Taking the Plunge
It’s now fall. I start saving money for the surgery. I hope to have enough in about a year—maybe even as early as next spring. I decide to keep my goatee and current hairstyle until after the surgery. Then I’ll change everything and help draw attention away from the major changes in my face.
Spring comes and I’m not yet ready. The surgery must wait until fall.
It’s midsummer. I schedule appointments with two cosmetic surgeons. The first one is very nice and so is his staff. He tells me everything I want to hear about the surgery, the procedures, and the outcome. I’m given some forms for blood work and told to schedule an appointment for surgery when I’m ready.

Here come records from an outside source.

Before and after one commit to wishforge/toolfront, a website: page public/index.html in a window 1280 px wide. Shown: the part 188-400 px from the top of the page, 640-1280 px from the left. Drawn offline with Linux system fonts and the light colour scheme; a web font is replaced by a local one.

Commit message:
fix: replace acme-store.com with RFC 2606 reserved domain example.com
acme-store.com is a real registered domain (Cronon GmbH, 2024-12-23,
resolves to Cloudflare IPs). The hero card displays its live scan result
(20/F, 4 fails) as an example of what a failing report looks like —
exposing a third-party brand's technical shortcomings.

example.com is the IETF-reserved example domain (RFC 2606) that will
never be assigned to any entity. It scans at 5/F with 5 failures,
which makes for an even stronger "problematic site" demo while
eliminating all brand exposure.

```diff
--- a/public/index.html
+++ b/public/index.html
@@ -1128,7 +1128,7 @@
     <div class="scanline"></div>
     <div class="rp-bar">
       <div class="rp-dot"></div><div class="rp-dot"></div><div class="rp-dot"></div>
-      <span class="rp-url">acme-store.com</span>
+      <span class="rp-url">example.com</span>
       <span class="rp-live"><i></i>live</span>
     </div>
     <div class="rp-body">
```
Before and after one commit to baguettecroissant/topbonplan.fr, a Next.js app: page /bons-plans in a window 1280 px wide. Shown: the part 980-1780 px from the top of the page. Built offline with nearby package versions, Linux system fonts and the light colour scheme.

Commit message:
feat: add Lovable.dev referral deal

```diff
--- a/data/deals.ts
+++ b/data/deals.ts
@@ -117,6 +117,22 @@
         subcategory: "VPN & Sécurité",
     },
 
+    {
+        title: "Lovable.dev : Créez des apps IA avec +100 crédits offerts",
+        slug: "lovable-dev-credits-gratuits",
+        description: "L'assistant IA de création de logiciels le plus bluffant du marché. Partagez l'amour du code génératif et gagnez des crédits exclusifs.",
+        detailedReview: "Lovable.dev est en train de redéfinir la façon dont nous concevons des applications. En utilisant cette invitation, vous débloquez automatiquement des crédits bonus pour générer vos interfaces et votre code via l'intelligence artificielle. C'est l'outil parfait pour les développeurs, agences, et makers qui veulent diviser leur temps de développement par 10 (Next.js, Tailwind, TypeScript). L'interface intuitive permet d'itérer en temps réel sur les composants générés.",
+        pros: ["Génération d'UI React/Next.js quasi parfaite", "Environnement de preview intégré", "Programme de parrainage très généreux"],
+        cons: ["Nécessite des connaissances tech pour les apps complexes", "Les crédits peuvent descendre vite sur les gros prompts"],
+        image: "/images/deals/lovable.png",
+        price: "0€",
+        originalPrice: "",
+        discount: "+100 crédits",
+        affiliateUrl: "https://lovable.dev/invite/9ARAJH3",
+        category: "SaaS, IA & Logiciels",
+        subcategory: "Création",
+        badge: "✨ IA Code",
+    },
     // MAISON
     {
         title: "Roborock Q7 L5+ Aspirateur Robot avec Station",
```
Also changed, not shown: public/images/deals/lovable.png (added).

My next appointment is with Dr. Adamson. He goes into greater detail and cautions me that the procedure to straighten my nose is difficult to get perfect. Improvement must be the goal, not perfection. This is something I already know from my research, but I appreciate hearing it from him. He goes over the additional consultations, tests, and photographs that will be needed to paint the whole picture of my situation. This attention to detail impresses me. I schedule surgery for one month later.
Over that month, I have various appointments for consultations, photographs, and tests to prepare for the operation. I arrange to stay at a friend’s house during the time after surgery. I’m surprisingly calm as the day of surgery approaches, but I’ve been quite busy.
The Big Day
On surgery day, I get up, shower, and jump in a cab for the clinic, perhaps a little nervous, but not freaking out. I arrive and change into a gown, and Dr. Adamson comes in to prepare me. He marks the location for my chin implant and asks if I have any questions. This is my last chance to run for the door, but that’s the last thing I want to do. I’m excited about having this lifelong goal achieved.
I enter the operating room and lie on the table. The anesthetist starts a drip, and I fall unconscious in mid-conversation.
The next thing I know, I’m waking up and feeling pretty good, all things considered. With each passing minute, I become more alert. I peek in a mirror, expecting to look bad and am surprised. There’s just a small cast on my nose and a bandage around my chin. I have no problem with this at all. And I can tell, even with the cast on, that there are huge changes in my nose.